View more on these topics

Remembering London’s generous Lord

Lord Shaftesbury was one of Victorian London’s greatest philanthropists and his impact can still be seen in the shape of buildings throughout the capital, says Simon White

This article is dedicated to someone you’ve probably never heard of but who has influenced all who live and work in London. He lived between 1801 and 1885 and his name was Anthony Ashley Cooper, the seventh Lord Shaftesbury.

Shaftesbury was one of the UK’s greatest philanthropists and among many achievements it was he who was responsible for the green timber cabmen’s shelters, which you’ll have seen at one time or another in the big city.

Looking like overgrown garden sheds, these distinctive buildings offered food and shelter to the drivers of hansom cabs and hackney carriages and can still be seen on London’s streets.

In Victorian London, cab drivers weren’t allowed to leave their vehicles when parked and as a consequence it was difficult for them to get hot meals while at work. Enter our hero Shaftesbury, who with a few philanthropic chums decided to create the Cabmen’s Shelter Fund.

Between 1875 and 1914, 61 shelters were built at a cost of around £200 each, all designed to provide cabbies with wholesome refreshments at moderate prices without recourse to them leaving their stations.

Thirteen of them are still standing, all Grade II listed buildings. Amazingly, all still perform their original function and are maintained by the fund. They are the size and shape they are because the police stipulated they could not be larger than a horse and cart as they stood on public highways. You can find them in Chelsea Embankment, Russell Square and elsewhere in the capital if you fancy a spot of sightseeing.

Our hero also championed a massive slum clearance programme. The largest of these was to the east of what is now Shaftesbury Avenue. The area used to contain some of London’s most appalling slums.

In August 1872 he funded the construction and laid the foundation stone of the first housing estate in the capital where every house had sanitation.

This allowed residents to avoid the effects of a cholera epidemic that claimed the lives of 50,000 Londoners during the 1870s. Not surprisingly, the area is still called the Shaftesbury Estate. It’s in Battersea and houses there now sell for £500,000 or more.

Make no mistake – this man was much loved and to commemorate his philanthropy, in 1893 the Shaftesbury Memorial was erected in Piccadilly Circus.

The day of his funeral was drenched with torrential rain, yet over 5,000 mourners lined the capital’s streets hatless in tribute to one of London’s greatest sons, whose impact on the city can still be seen today.

Recommended

Brokers fail to capture TCF data

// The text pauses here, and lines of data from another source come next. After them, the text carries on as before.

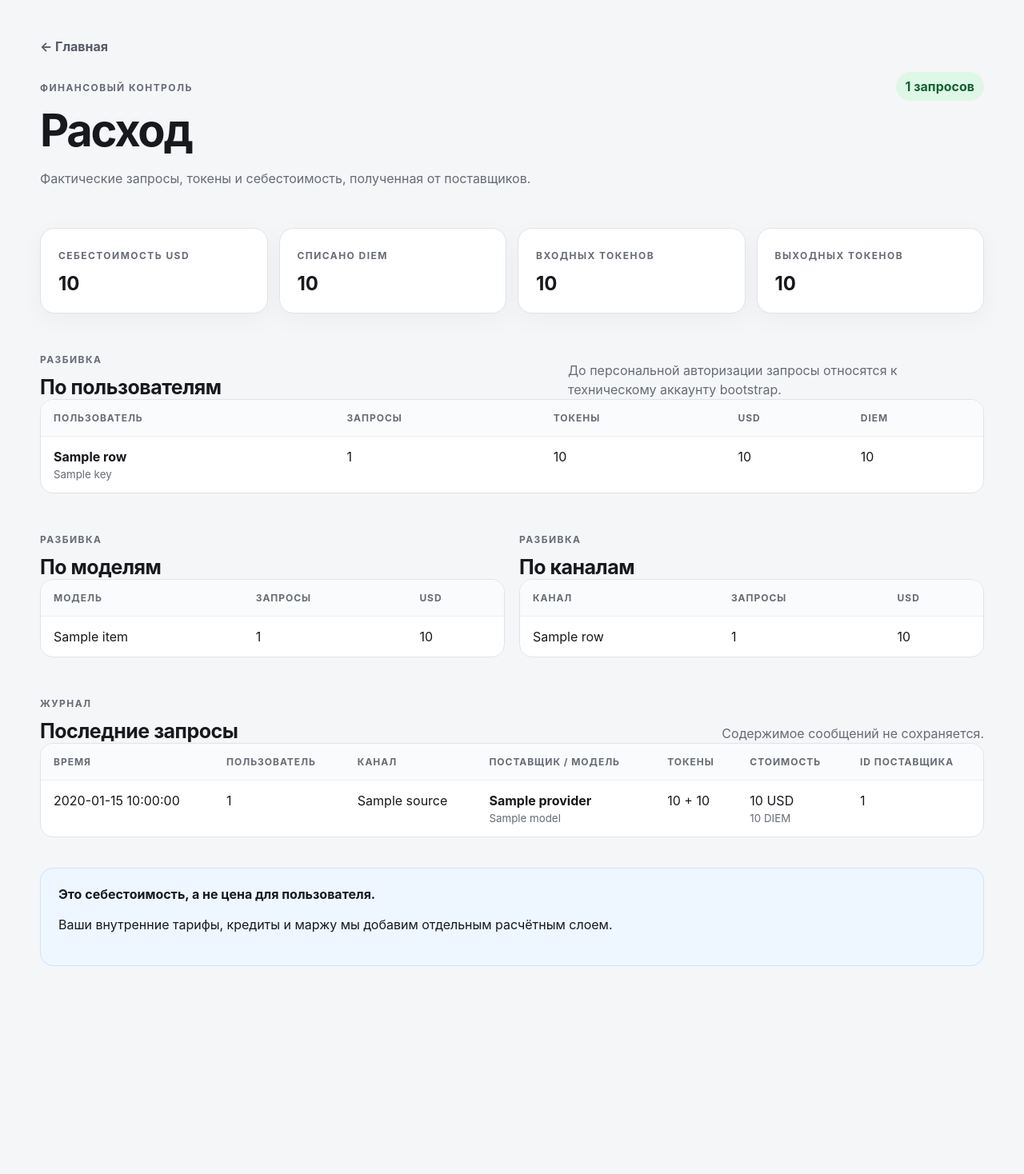
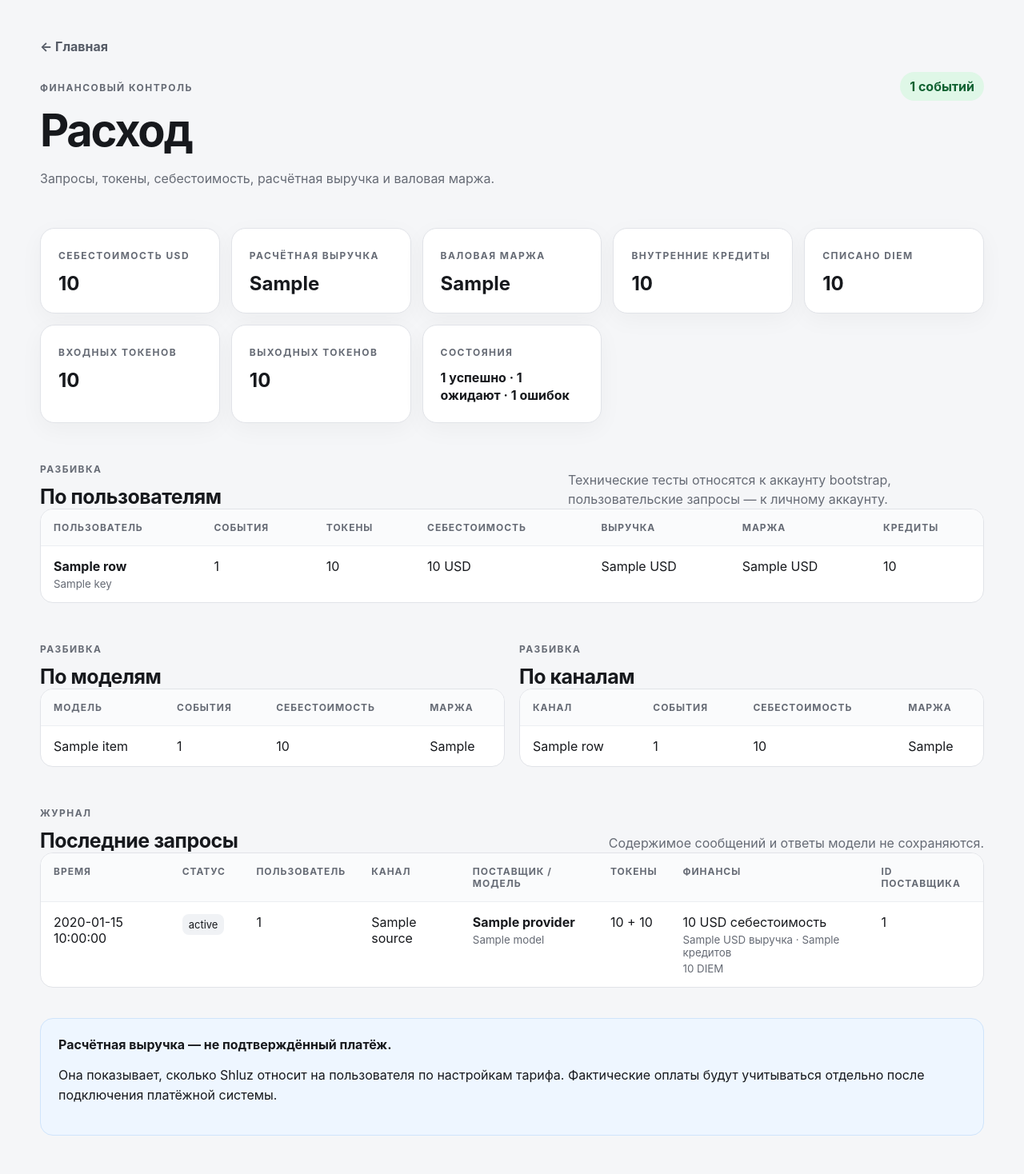
Before and after one commit to DeepDlueIV/shluz, a FastAPI app: template app/templates/admin/usage.html in a window 1280 px wide. Shown: the whole page at 80% size. Before the commit the page ends 1208 px from the top, so only its background shows below. Run offline with FastAPI, Linux system fonts and the light colour scheme; the template is opened without the code that fills it: most values are stand-ins (such as "Sample title", 1, 10 or a date in 2020).

Commit message:
feat: show revenue and margin dashboard

```diff
--- a/app/templates/admin/usage.html
+++ b/app/templates/admin/usage.html
@@ -13,40 +13,49 @@
             <div>
                 <p class="eyebrow">Финансовый контроль</p>
                 <h1>Расход</h1>
-                <p class="muted">Фактические запросы, токены и себестоимость, полученная от поставщиков.</p>
+                <p class="muted">Запросы, токены, себестоимость, расчётная выручка и валовая маржа.</p>
             </div>
-            <span class="status">{{ "{:,}".format(usage.request_count) }} запросов</span>
+            <span class="status">{{ "{:,}".format(usage.request_count) }} событий</span>
         </header>
 
         <section class="grid" aria-label="Итоги расхода">
             <article class="card"><span class="label">Себестоимость USD</span><strong>{{ usage.cost_usd }}</strong></article>
+            <article class="card"><span class="label">Расчётная выручка</span><strong>{{ usage.billed_usd }}</strong></article>
+            <article class="card"><span class="label">Валовая маржа</span><strong>{{ usage.margin_usd }}</strong></article>
+            <article class="card"><span class="label">Внутренние кредиты</span><strong>{{ "{:,}".format(usage.internal_credits) }}</strong></article>
             <article class="card"><span class="label">Списано DIEM</span><strong>{{ usage.cost_diem }}</strong></article>
             <article class="card"><span class="label">Входных токенов</span><strong>{{ "{:,}".format(usage.prompt_tokens) }}</strong></article>
             <article class="card"><span class="label">Выходных токенов</span><strong>{{ "{:,}".format(usage.completion_tokens) }}</strong></article>
+            <article class="card">
+                <span class="label">Состояния</span>
+                <strong class="small-value">{{ usage.success_count }} успешно · {{ usage.pending_count }} ожидают · {{ usage.failed_count }} ошибок</strong>
+            </article>
         </section>
 
         {% if usage.request_count == 0 %}
             <section class="empty-state">
                 <h2>Расходов пока нет</h2>
-                <p>После первого успешного запроса здесь появятся токены, себестоимость, модель и источник.</p>
+                <p>После первого запроса здесь появятся токены, себестоимость, модель, канал и расчётная маржа.</p>
             </section>
         {% else %}
             <section class="section-block">
                 <div class="section-heading">
                     <div><p class="eyebrow">Разбивка</p><h2>По пользователям</h2></div>
-                    <p class="muted">До персональной авторизации запросы относятся к техническому аккаунту bootstrap.</p>
+                    <p class="muted">Технические тесты относятся к аккаунту bootstrap, пользовательские запросы — к личному аккаунту.</p>
                 </div>
                 <div class="table-wrap">
                     <table>
-                        <thead><tr><th>Пользователь</th><th>Запросы</th><th>Токены</th><th>USD</th><th>DIEM</th></tr></thead>
+                        <thead><tr><th>Пользователь</th><th>События</th><th>Токены</th><th>Себестоимость</th><th>Выручка</th><th>Маржа</th><th>Кредиты</th></tr></thead>
                         <tbody>
                         {% for row in usage.by_account %}
                             <tr>
                                 <td><strong>{{ row.label }}</strong><small>{{ row.key }}</small></td>
                                 <td>{{ "{:,}".format(row.request_count) }}</td>
                                 <td>{{ "{:,}".format(row.prompt_tokens + row.completion_tokens) }}</td>
-                                <td>{{ row.cost_usd }}</td>
-                                <td>{{ row.cost_diem }}</td>
+                                <td>{{ row.cost_usd }} USD</td>
+                                <td>{{ row.billed_usd }} USD</td>
+                                <td>{{ row.margin_usd }} USD</td>
+                                <td>{{ "{:,}".format(row.internal_credits) }}</td>
                             </tr>
                         {% endfor %}
                         </tbody>
@@ -59,10 +68,10 @@
                     <div class="section-heading"><div><p class="eyebrow">Разбивка</p><h2>По моделям</h2></div></div>
                     <div class="table-wrap">
                         <table class="compact-table">
-                            <thead><tr><th>Модель</th><th>Запросы</th><th>USD</th></tr></thead>
+                            <thead><tr><th>Модель</th><th>События</th><th>Себестоимость</th><th>Маржа</th></tr></thead>
                             <tbody>
                             {% for row in usage.by_model %}
-                                <tr><td>{{ row.label }}</td><td>{{ row.request_count }}</td><td>{{ row.cost_usd }}</td></tr>
+                                <tr><td>{{ row.label }}</td><td>{{ row.request_count }}</td><td>{{ row.cost_usd }}</td><td>{{ row.margin_usd }}</td></tr>
                             {% endfor %}
                             </tbody>
                         </table>
@@ -72,10 +81,10 @@
                     <div class="section-heading"><div><p class="eyebrow">Разбивка</p><h2>По каналам</h2></div></div>
                     <div class="table-wrap">
                         <table class="compact-table">
-                            <thead><tr><th>Канал</th><th>Запросы</th><th>USD</th></tr></thead>
+                            <thead><tr><th>Канал</th><th>События</th><th>Себестоимость</th><th>Маржа</th></tr></thead>
                             <tbody>
                             {% for row in usage.by_source %}
-                                <tr><td>{{ row.label }}</td><td>{{ row.request_count }}</td><td>{{ row.cost_usd }}</td></tr>
+                                <tr><td>{{ row.label }}</td><td>{{ row.request_count }}</td><td>{{ row.cost_usd }}</td><td>{{ row.margin_usd }}</td></tr>
                             {% endfor %}
                             </tbody>
                         </table>
@@ -86,22 +95,30 @@
             <section class="section-block">
                 <div class="section-heading">
                     <div><p class="eyebrow">Журнал</p><h2>Последние запросы</h2></div>
-                    <p class="muted">Содержимое сообщений не сохраняется.</p>
+                    <p class="muted">Содержимое сообщений и ответы модели не сохраняются.</p>
                 </div>
                 <div class="table-wrap">
                     <table>
                         <thead>
-                            <tr><th>Время</th><th>Пользователь</th><th>Канал</th><th>Поставщик / модель</th><th>Токены</th><th>Стоимость</th><th>ID поставщика</th></tr>
+                            <tr><th>Время</th><th>Статус</th><th>Пользователь</th><th>Канал</th><th>Поставщик / модель</th><th>Токены</th><th>Финансы</th><th>ID поставщика</th></tr>
                         </thead>
                         <tbody>
                         {% for event in usage.recent_events %}
                             <tr>
                                 <td>{{ event.created_at }}</td>
+                                <td>
+                                    <span class="metric">{{ event.status }}</span>
+                                    {% if event.error_code %}<small>{{ event.error_code }}</small>{% endif %}
+                                </td>
                                 <td>{{ event.account_id }}</td>
                                 <td>{{ event.source }}</td>
                                 <td><strong>{{ event.provider }}</strong><small>{{ event.model }}</small></td>
                                 <td>{{ "{:,}".format(event.prompt_tokens) }} + {{ "{:,}".format(event.completion_tokens) }}</td>
-                                <td>{{ event.cost_usd }} USD<small>{{ event.cost_diem }} DIEM</small></td>
+                                <td>
+                                    {{ event.cost_usd }} USD себестоимость
+                                    <small>{{ event.billed_usd }} USD выручка · {{ event.internal_credits }} кредитов</small>
+                                    <small>{{ event.cost_diem }} DIEM</small>
+                                </td>
                                 <td>{{ event.provider_request_id or "—" }}</td>
                             </tr>
                         {% endfor %}
@@ -112,8 +129,8 @@
         {% endif %}
 
         <section class="notice">
-            <strong>Это себестоимость, а не цена для пользователя.</strong>
-            <p>Ваши внутренние тарифы, кредиты и маржу мы добавим отдельным расчётным слоем.</p>
+            <strong>Расчётная выручка — не подтверждённый платёж.</strong>
+            <p>Она показывает, сколько Shluz относит на пользователя по настройкам тарифа. Фактические оплаты будут учитываться отдельно после подключения платёжной системы.</p>
         </section>
     </main>
 </body>
```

Data management firm iiCon has warned that a large number of brokers still don’t have systems capable of meeting the regulator’s Treating Customers Fairly initiative. Even brokers who submit applications online will only store 50% of their client communications, with the rest being provided verballyor in email correspondence.Ross McAdam, director of iiCon, says: “An average […]

Nationwide pulls two-year fixes and trackers

Nationwide has followed in the footsteps of Abbey and repriced its product range. The mutual has withdrawn its two-year trackers and two-year fixes and increased all fixed rates by 0.20%. It has also increased the rates of selected trackers by 0.51% and 0.57%.

Fitch downgrades Alliance & Leicester

Fitch Ratings has downgraded Alliance & Leicester, saying the action reflects the lender’s weak access to funding compared with higher rated banks.A&L’s long term issuer default rating was cut to A+ from AA- and the short term IDR to F1 from F1+. The outlook for A&L’s long term IDR was changed to stable.Fitch says the […]

Exclusive Connections adds Money Partners to panel

Exclusive Connections has taken Money Partners on board its lender panel. The new arrangement means that Money Partners’ range of specialist mortgage products is now available to Exclusive Connections’ network of members. Exclusive Connections has over 50 members throughout the UK and specialises in packaging products for lenders in the sub-prime, prime and niche mortgage […]

Guide

Guide: day-to-day tasks ​— can your system manage?

This guide from Johnson Fleming will take you through the required communication and also give ideas for additional actions that will ensure your auto-enrolment project is a success. As well as highlighting what is required from a system to ensure it is up to the tasks, an overview of the following is also provided: data validation; data categorisation; employee communication; opt-in process; opt-out process; produce contribution schedule; contribution reconciliation process; upload of member data to pension provider; upload contribution to pension provider; manage salary sacrifice process; enrolment process; re-enrolment process; and management of increased employee queries.

Newsletter

News and expert analysis straight to your inbox

Sign up